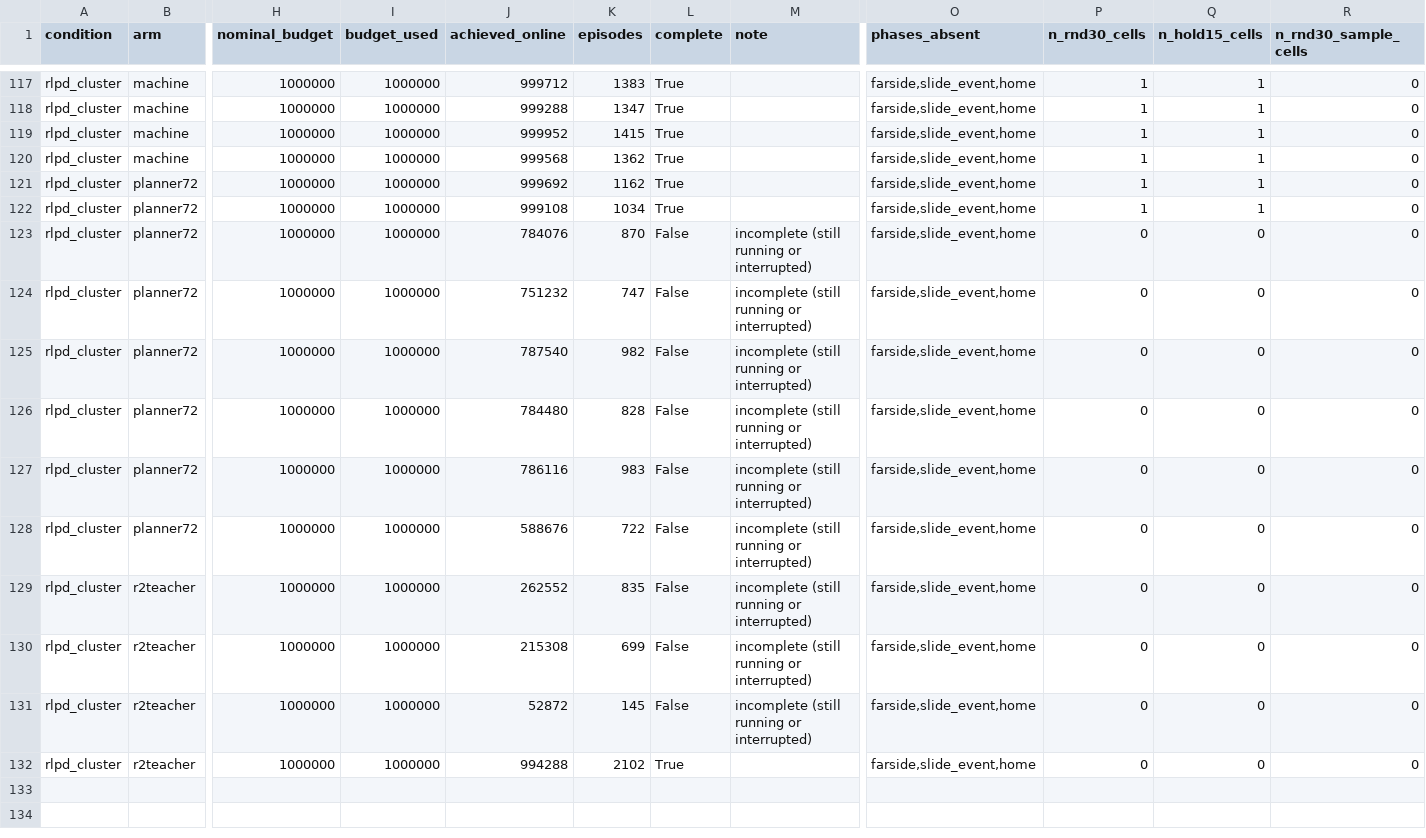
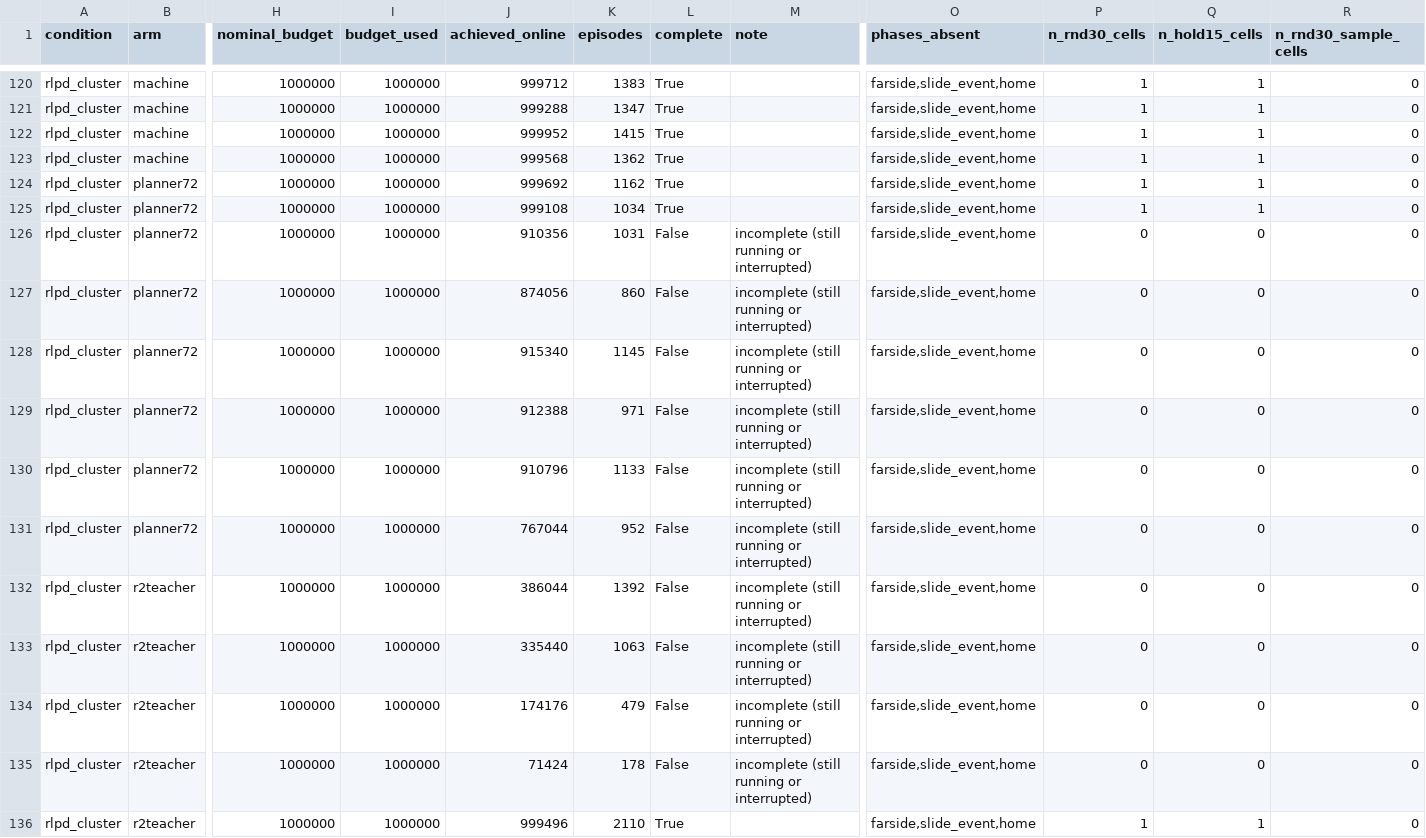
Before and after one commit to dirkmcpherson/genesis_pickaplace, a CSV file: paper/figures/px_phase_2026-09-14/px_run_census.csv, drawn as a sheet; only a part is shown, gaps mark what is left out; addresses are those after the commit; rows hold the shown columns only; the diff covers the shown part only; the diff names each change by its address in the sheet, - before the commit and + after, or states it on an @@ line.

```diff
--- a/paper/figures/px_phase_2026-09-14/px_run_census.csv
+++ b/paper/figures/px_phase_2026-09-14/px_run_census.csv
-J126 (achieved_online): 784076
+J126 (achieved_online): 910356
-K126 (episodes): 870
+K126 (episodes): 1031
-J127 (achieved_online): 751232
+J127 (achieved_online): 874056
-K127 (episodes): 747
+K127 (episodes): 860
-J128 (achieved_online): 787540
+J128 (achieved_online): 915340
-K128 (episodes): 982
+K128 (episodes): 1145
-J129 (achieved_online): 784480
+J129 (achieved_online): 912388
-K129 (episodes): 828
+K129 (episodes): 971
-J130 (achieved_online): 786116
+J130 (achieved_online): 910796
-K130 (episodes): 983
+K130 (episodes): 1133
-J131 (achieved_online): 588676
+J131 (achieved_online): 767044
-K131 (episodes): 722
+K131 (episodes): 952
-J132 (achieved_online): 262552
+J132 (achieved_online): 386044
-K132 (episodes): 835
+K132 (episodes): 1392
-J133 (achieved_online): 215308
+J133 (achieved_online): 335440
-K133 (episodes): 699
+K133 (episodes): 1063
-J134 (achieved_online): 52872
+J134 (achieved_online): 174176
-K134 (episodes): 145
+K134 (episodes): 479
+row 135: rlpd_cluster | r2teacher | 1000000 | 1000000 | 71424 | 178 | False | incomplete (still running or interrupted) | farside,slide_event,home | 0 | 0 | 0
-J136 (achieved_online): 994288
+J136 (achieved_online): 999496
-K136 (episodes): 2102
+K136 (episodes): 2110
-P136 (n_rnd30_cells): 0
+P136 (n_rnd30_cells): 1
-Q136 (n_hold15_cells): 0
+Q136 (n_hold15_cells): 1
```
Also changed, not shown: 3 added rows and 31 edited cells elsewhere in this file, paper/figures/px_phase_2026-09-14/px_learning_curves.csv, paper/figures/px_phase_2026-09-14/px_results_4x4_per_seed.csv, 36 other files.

::::::::::

▸ YOUR GOAL
This calls for an exact copy of all the entries above, with the pictures omitted.

▸ ANSWER SPACE
Before and after one commit to dirkmcpherson/genesis_pickaplace, a CSV file: paper/figures/px_phase_2026-09-14/px_run_census.csv, drawn as a sheet; only a part is shown, gaps mark what is left out; addresses are those after the commit; rows hold the shown columns only; the diff covers the shown part only; the diff names each change by its address in the sheet, - before the commit and + after, or states it on an @@ line.

```diff
--- a/paper/figures/px_phase_2026-09-14/px_run_census.csv
+++ b/paper/figures/px_phase_2026-09-14/px_run_census.csv
-J126 (achieved_online): 784076
+J126 (achieved_online): 910356
-K126 (episodes): 870
+K126 (episodes): 1031
-J127 (achieved_online): 751232
+J127 (achieved_online): 874056
-K127 (episodes): 747
+K127 (episodes): 860
-J128 (achieved_online): 787540
+J128 (achieved_online): 915340
-K128 (episodes): 982
+K128 (episodes): 1145
-J129 (achieved_online): 784480
+J129 (achieved_online): 912388
-K129 (episodes): 828
+K129 (episodes): 971
-J130 (achieved_online): 786116
+J130 (achieved_online): 910796
-K130 (episodes): 983
+K130 (episodes): 1133
-J131 (achieved_online): 588676
+J131 (achieved_online): 767044
-K131 (episodes): 722
+K131 (episodes): 952
-J132 (achieved_online): 262552
+J132 (achieved_online): 386044
-K132 (episodes): 835
+K132 (episodes): 1392
-J133 (achieved_online): 215308
+J133 (achieved_online): 335440
-K133 (episodes): 699
+K133 (episodes): 1063
-J134 (achieved_online): 52872
+J134 (achieved_online): 174176
-K134 (episodes): 145
+K134 (episodes): 479
+row 135: rlpd_cluster | r2teacher | 1000000 | 1000000 | 71424 | 178 | False | incomplete (still running or interrupted) | farside,slide_event,home | 0 | 0 | 0
-J136 (achieved_online): 994288
+J136 (achieved_online): 999496
-K136 (episodes): 2102
+K136 (episodes): 2110
-P136 (n_rnd30_cells): 0
+P136 (n_rnd30_cells): 1
-Q136 (n_hold15_cells): 0
+Q136 (n_hold15_cells): 1
```
Also changed, not shown: 3 added rows and 31 edited cells elsewhere in this file, paper/figures/px_phase_2026-09-14/px_learning_curves.csv, paper/figures/px_phase_2026-09-14/px_results_4x4_per_seed.csv, 36 other files.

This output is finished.